I dislike the author intensely but she is absolutely spot on in this case. As Colin Crouch argues in his post-democracy thesis, the professionalisation of political communication is one of the defining characteristics of late capitalist political culture. The internal democracies of parties are hollowed out, parliamentarians live lives far removed from the electorate while ‘the public’ is reduced to an artifact of epistemically dubious polls and focus groups.
How did all this quasi-academic analysing and objective monitoring of popular feeling manage to produce the most unloved generation of political leaders in living memory? Could it be that the question contains the answer within itself? That the very business of turning politics into a hyper-sophisticated branch of mass marketing, replete with state-of-the-art techniques for product testing and opinion sampling, has made it repugnant and alienating?
via David Cameron, Nick Clegg and Ed Miliband – focus groups won’t win you our love – Telegraph.
2 responses to “David Cameron, Nick Clegg and Ed Miliband – focus groups won’t win you our love”

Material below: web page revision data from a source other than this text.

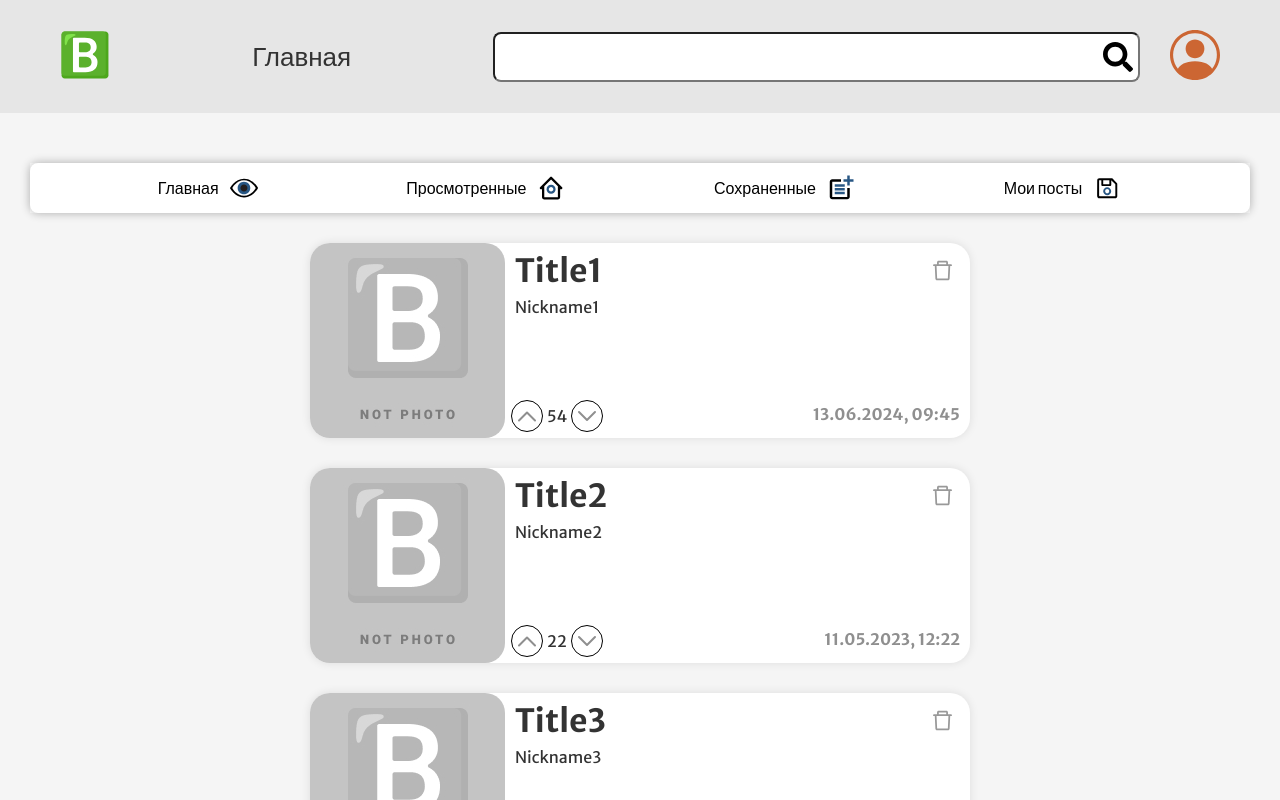
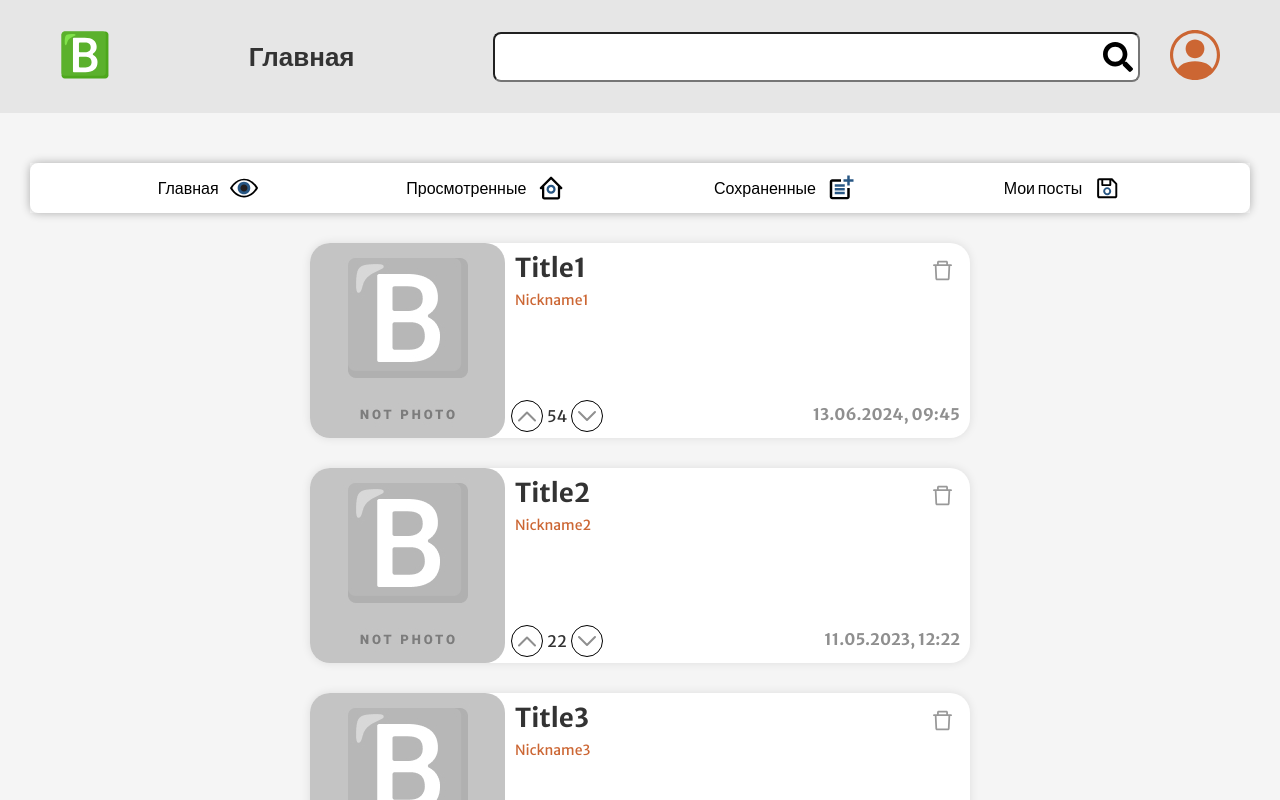
Before and after one commit to John1925Brown/blogget, a React (Create React App) app: page / in a window 1280 px wide. Shown: the top 800 px of the page. Built offline with nearby package versions, Linux system fonts and the light colour scheme.

Commit message:
add comp Text

```diff
--- a/package.json
+++ b/package.json
@@ -6,6 +6,7 @@
     "@testing-library/jest-dom": "^5.17.0",
     "@testing-library/react": "^13.4.0",
     "@testing-library/user-event": "^13.5.0",
+    "classnames": "^2.5.1",
     "normalize.css": "^8.0.1",
     "prop-types": "^15.8.1",
     "random-words": "^2.0.1",
--- /dev/null
+++ b/src/UI/Text/Text.jsx
@@ -0,0 +1,48 @@
+import classNames from 'classnames';
+import style from './Text.module.css';
+import PropTypes from 'prop-types';
+
+export const Text = (prop) => {
+  const {
+    As = 'span',
+    color = 'black',
+    size,
+    tsize,
+    dsize,
+    className,
+    children,
+    href,
+    center,
+  } = prop;
+
+  const classes = classNames(
+    className,
+    style[color],
+    { [style.center]: center },
+    { [style[`fs${size}`]]: size },
+    { [style[`fst${tsize}`]]: tsize },
+    { [style[`fsd${dsize}`]]: dsize }
+  );
+
+  return (
+    <As className={classes} href={href}>
+      {children}
+    </As>
+  );
+};
+
+Text.PropTypes = {
+  As: PropTypes.string,
+  color: PropTypes.string,
+  size: PropTypes.number,
+  tsize: PropTypes.number,
+  dsize: PropTypes.number,
+  className: PropTypes.string,
+  children: PropTypes.oneOfType([
+    PropTypes.string,
+    PropTypes.object,
+    PropTypes.array,
+  ]),
+  href: PropTypes.string,
+  center: PropTypes.bool,
+};
--- /dev/null
+++ b/src/UI/Text/Text.module.css
@@ -0,0 +1,179 @@
+.center {
+  text-align: center;
+}
+
+.black {
+  color: var(--black);
+}
+
+.orange {
+  color: var(--orange);
+}
+
+.blue {
+  color: var(--blue);
+}
+
+.green {
+  color: var(--green);
+}
+
+.white {
+  color: var(--white);
+}
+
+.grayF5 {
+  color: var(--grayF5);
+}
+
+.greyED {
+  color: var(--greyED);
+}
+
+.greyE6 {
+  color: var(--greyE6);
+}
+
+.greyD9 {
+  color: var(--greyD9);
+}
+
+.greyBF {
+  color: var(--greyBF);
+}
+
+.grey99 {
+  color: var(--grey99);
+}
+
+.grey66 {
+  color: var(--grey66);
+}
+
+.grey33 {
+  color: var(--grey33);
+}
+
+.fs26 {
+  font-size: 26px;
+  line-height: 32px;
+}
+
+.fs24 {
+  font-size: 24px;
+  line-height: 30px;
+}
+
+.fs22 {
+  font-size: 22px;
+  line-height: 26px;
+}
+
+.fs20 {
+  font-size: 20px;
+  line-height: 24px;
+}
+
+.fs18 {
+  font-size: 18px;
+  line-height: 22px;
+}
+
+.fs16 {
+  font-size: 16px;
+  line-height: 20px;
+}
+
+.fs14 {
+  font-size: 14px;
+  line-height: 18px;
+}
+
+.fs12 {
+  font-size: 12px;
+  line-height: 16px;
+}
+
+@media (min-width: 768px) {
+  .fst26 {
+    font-size: 26px;
+    line-height: 32px;
+  }
+
+  .fst24 {
+    font-size: 24px;
+    line-height: 30px;
+  }
+
+  .fst22 {
+    font-size: 22px;
+    line-height: 26px;
+  }
+
+  .fst20 {
+    font-size: 20px;
+    line-height: 24px;
+  }
+
+  .fst18 {
+    font-size: 18px;
+    line-height: 22px;
+  }
+
+  .fst16 {
+    font-size: 16px;
+    line-height: 20px;
+  }
+
+  .fst14 {
+    font-size: 14px;
+    line-height: 18px;
+  }
+
+  .fst12 {
+    font-size: 12px;
+    line-height: 16px;
+  }
+}
+
+@media (min-width: 1024px) {
+  .fsd26 {
+    font-size: 26px;
+    line-height: 32px;
+  }
+
+  .fsd24 {
+    font-size: 24px;
+    line-height: 30px;
+  }
+
+  .fsd22 {
+    font-size: 22px;
+    line-height: 26px;
+  }
+
+  .fsd20 {
+    font-size: 20px;
+    line-height: 24px;
+  }
+
+  .fsd18 {
+    font-size: 18px;
+    line-height: 22px;
+  }
+
+  .fsd16 {
+    font-size: 16px;
+    line-height: 20px;
+  }
+
+  .fsd14 {
+    font-size: 14px;
+    line-height: 18px;
+  }
+
+  .fsd12 {
+    font-size: 12px;
+    line-height: 16px;
+  }
+}
--- /dev/null
+++ b/src/UI/Text/index.js
@@ -0,0 +1 @@
+export * from './Text';
--- a/src/components/Header/Heading/Heading.jsx
+++ b/src/components/Header/Heading/Heading.jsx
@@ -1,9 +1,14 @@
 import React from 'react';
 import style from './Heading.module.css';
 import PropTypes from 'prop-types';
+import { Text } from '../../../UI/Text/Text';
 
 export const Heading = ({ text }) => {
-  return <div className={style.heading}> {text}</div>;
+  return (
+    <Text As="h1" size={22} tsize={26} center className={style.heading}>
+      {text}
+    </Text>
+  );
 };
 
 Heading.propTypes = {
--- a/src/components/Header/Heading/Heading.module.css
+++ b/src/components/Header/Heading/Heading.module.css
@@ -1,15 +1,11 @@
 .heading {
   order: 1;
   grid-column: 1/4;
-  text-align: center;
-  font-size: 22px;
 }
 
 @media (min-width: 768px) {
   .heading {
     order: 0;
     grid-column: auto;
-    text-align: center;
-    font-size: 26px;
   }
 }
--- a/src/components/Main/List/Post/Content/Content.jsx
+++ b/src/components/Main/List/Post/Content/Content.jsx
@@ -1,18 +1,26 @@
 import React from 'react';
 import style from './Content.module.css';
 import PropTypes from 'prop-types';
+import { Text } from '../../../../../UI/Text/Text';
 
 export const Content = ({ title, author }) => (
   <div className={style.content}>
-    <h2 className={style.title}>
-      <a className={style.linkPost} href="#post">
+    <Text As="h2" className={style.title}>
+      <Text As="a" size={18} tsize={24} className={style.linkPost} href="#post">
         {title}
-      </a>
-    </h2>
+      </Text>
+    </Text>
 
-    <a className={style.linkAuthor} href="#author">
+    <Text
+      As="a"
+      size={12}
+      tsize={14}
+      color="orange"
+      className={style.linkAuthor}
+      href="#author"
+    >
       {author}
-    </a>
+    </Text>
   </div>
 );
 
--- a/src/components/Main/List/Post/Content/Content.module.css
+++ b/src/components/Main/List/Post/Content/Content.module.css
@@ -54,9 +54,3 @@
     color: #2d2d2d;
   }
 }
-
-@media (min-width: 768px) {
-  .linkPost {
-    font-size: 32px;
-  }
-}
```
Also changed, not shown: 1 other file (tests, documents, lock files or other folders).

I do believe that’s so. I can’t subscribe to the idea that there’s a massive conspiracy afoot here, but alienating the electorate with it’s concomitant reduction of voters seems to favour the ruling party. So it seems that the marketing of politics has been successful in unanticipated ways. But success is success, after all, and they’ll take it!
Eventually there is a downside to all of this, of course. Nothing is forever, not even massively corrupt politics. There will come a time…
I’m not sure it is success though! Even in its own terns. Otherwise agree.